Most students spent spring break learning about their alcohol tolerance or how many seasons of their favorite TV shows they can watch. I was dealing with balancing interviews in both a locker room and a media room, while compiling exclusive content that viewers in Milwaukee wanted to watch.
TV is different than print or radio. With TV, you have to gather the video, audio and the b-roll to put together a story. Therefore, you have to be there for every press conference, every availability and every open practice. It is not possible to just get the quotes from a fellow journalist and write a story.
You cannot convey the pauses coaches make in print or the smile a player shows after a key win. This was made very clear to me, especially in the locker room.
If I take one thing from my experience in the locker room it is instant oatmeal. That’s Jamil Wilson’s nickname for Davante Gardner. Like instant oatmeal, Gardner is instant offense for the Golden Eagles, scoring when needed. I asked Wilson simply about alternating with Gardner on offense and defense. Wilson’s face lit up, plastering a huge enthusiastic smile all over his face and he began to gush about his teammate.
It was an exclusive look into the redshirt sophomore.
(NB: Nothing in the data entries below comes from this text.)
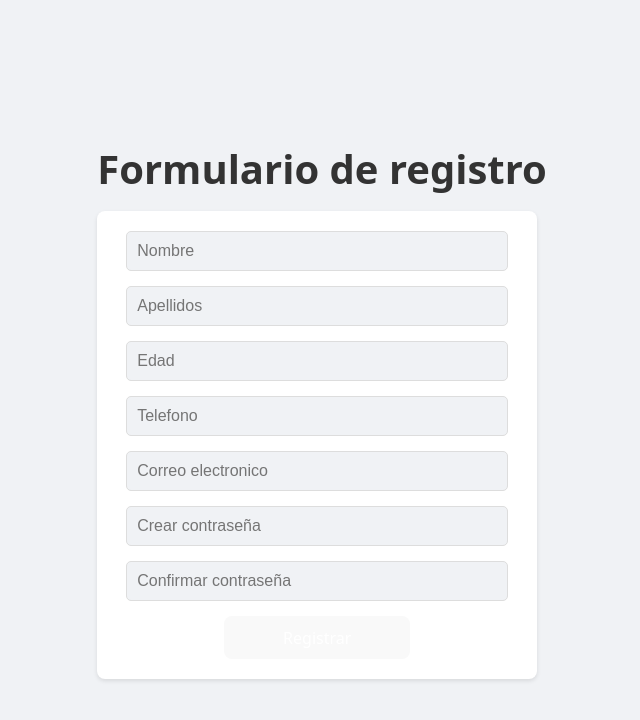
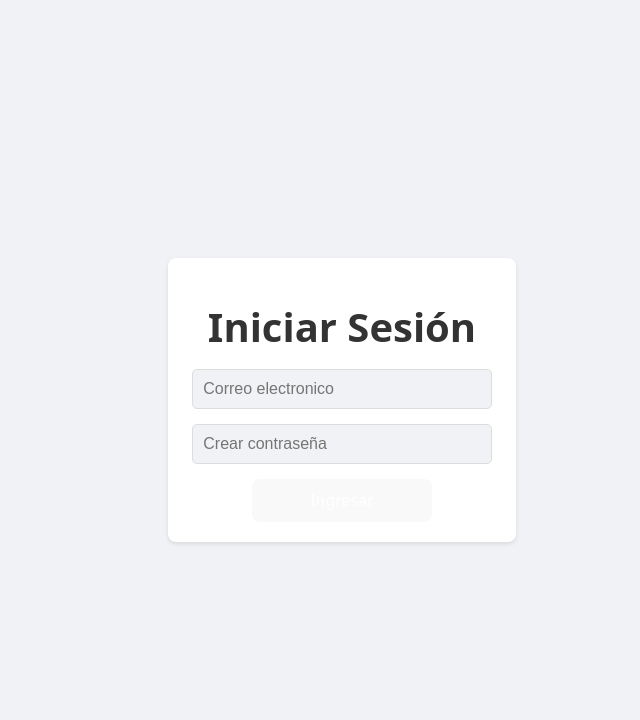
Before and after one commit to Josue-rg/Form, a React (Vite) app: page / in a window 1280 px wide. Shown: the top 720 px of the page, without its empty margins (318-958 px from the left). Built offline with nearby package versions, Linux system fonts and the light colour scheme.

Commit message:
Login
Se creó el componente de Login

```diff
--- a/src/App.jsx
+++ b/src/App.jsx
@@ -1,13 +1,14 @@
 import { useState } from 'react'
 import './App.css'
 import Form from './components/Form'
+import Login from './components/Login'
 
 function App() {
   const [count, setCount] = useState(0)
 
   return (
     <>
-    <Form/>
+    <Login/>
     </>
   )
 }
--- /dev/null
+++ b/src/components/Login.jsx
@@ -0,0 +1,40 @@
+import React from 'react'
+import { useForm } from 'react-hook-form'
+import * as yup from 'yup'
+import { yupResolver } from '@hookform/resolvers/yup'
+import Form from './Form'
+export default function Login() {
+
+    const schema =yup.object().shape({
+            email: yup.string().required("El correo es requerido").email("Formato invalido"),
+            pass: yup.string().required("La contraseña es requerida").min(4, "Minimo 4 caracteres").max(10, "Máximo 10 caracteres"),
+    })
+
+const {register,handleSubmit, formState:{errors, isValid}} = useForm({
+    resolver: yupResolver(schema),
+    mode: "onChange"
+  })
+
+  function onSubmit(data){
+    console.log(data)
+  }
+
+
+   return (
+    <div>
+        <form onSubmit={handleSubmit(onSubmit)}>
+        <h1>Iniciar Sesión</h1>
+
+        <input type="text" placeholder='Correo electronico' {...register("email")}/>
+        <p>{errors.email?.message}</p>
+        <input type="password" placeholder='Crear contraseña' {...register("pass")}/>
+        <p>{errors.pass?.message}</p>
+
+        <button type='submit' disabled={!isValid}>Ingresar</button>
+
+
+
+        </form>
+    </div>
+  )
+}
```
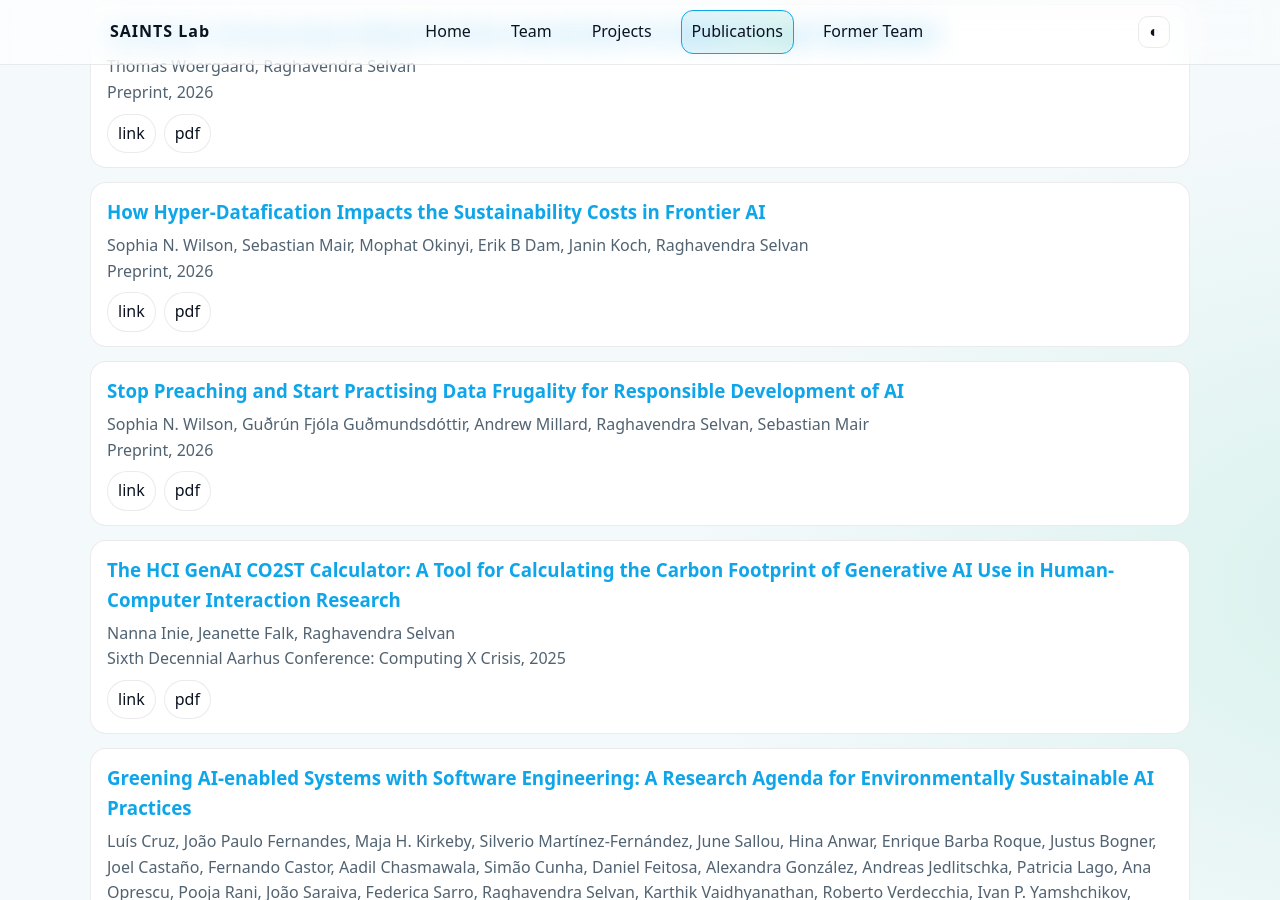
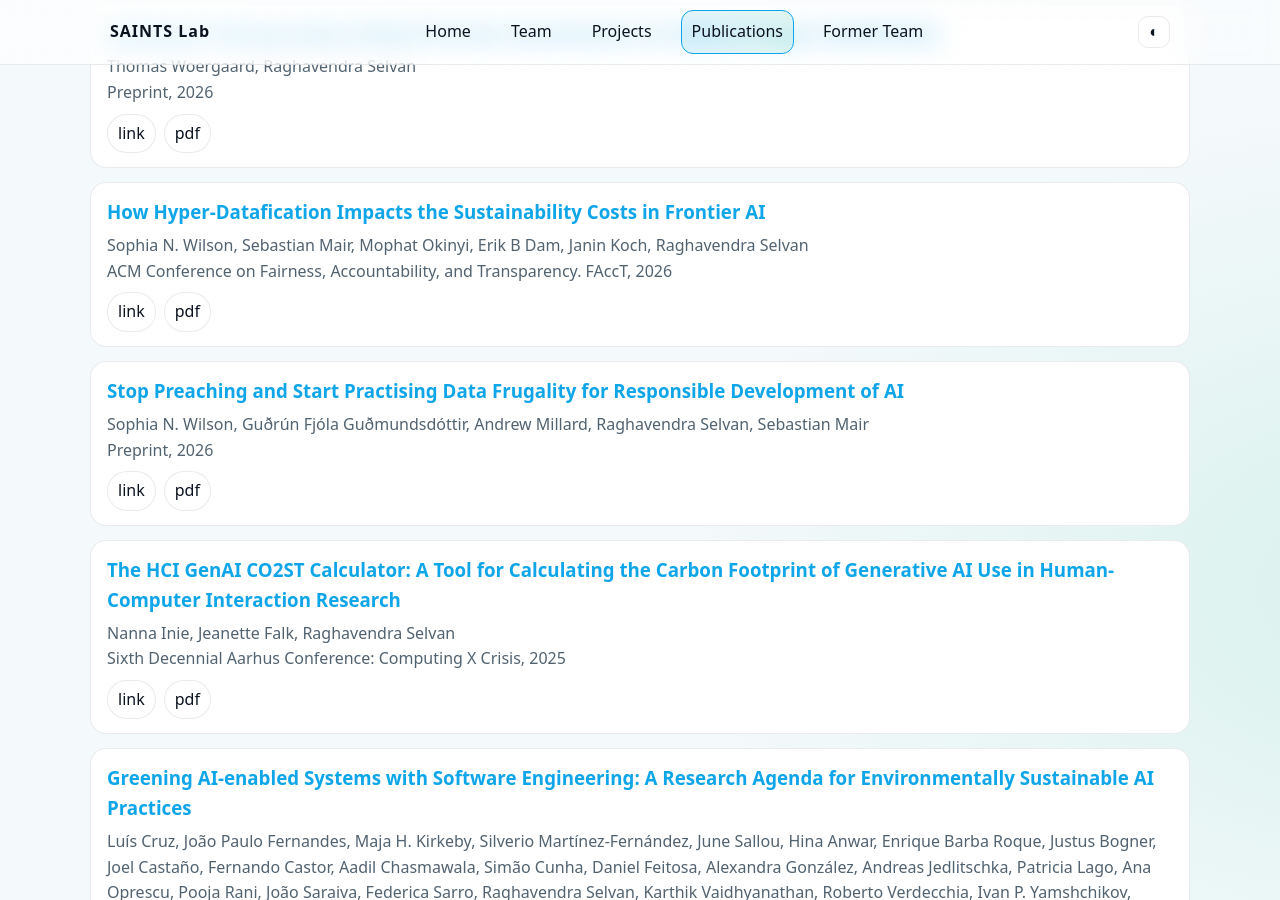
Before and after one commit to saintslab/saintslab.github.io, a Jekyll site: the page built from publications.html, in a window 1280 px wide and 900 px high, scrolled down 888 px. Built offline with Jekyll 4.4.1, drawn with Linux system fonts in a browser that asks for light colours.

Commit message:
chore: sync pubs from projects page

```diff
--- a/_data/publications.json
+++ b/_data/publications.json
@@ -122,7 +122,7 @@
       "Janin Koch",
       "Raghavendra Selvan"
     ],
-    "venue": "Preprint",
+    "venue": "ACM Conference on Fairness, Accountability, and Transparency. FAccT",
     "year": "2026",
     "date": "2026-01-01",
     "link": "https://researchprofiles.ku.dk/files/532743281/wilson2026hyperdatafication.pdf",
```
That will never happen at a huge press conference or with a massive group of reporters huddled around a player in a locker room. His candor was due to the relationship that I had built with him.
A strong network of relationships is the foundation of the journalism industry. That was the greatest lesson I learned while away from class. Whether it be with a coach or a manager, it is crucial to maintain connections.
Players and coaches have to know who you are and your name. They have to see you working hard, asking good questions and making an effort to understand the game. Professionals in the industry have to see you asking questions that are pertinent and backed up by statistics or observations.
While on these road trips, I might have missed participation points, notes and in-class assignments. It was worth missing every moment, every PowerPoint slide and every potential point. I gained so much more than an A. The experiences at the NCAA tournament and the Big East tournament are invaluable to me.
I agree that academics are important and a high priority should be placed on them. At what point does professional and real world experience outweigh learning theories from a book?
Each time I raised my hand this week in class, I was expecting a microphone to be brought to ask a question. Then I remembered I was done asking the questions. I had to answer them instead.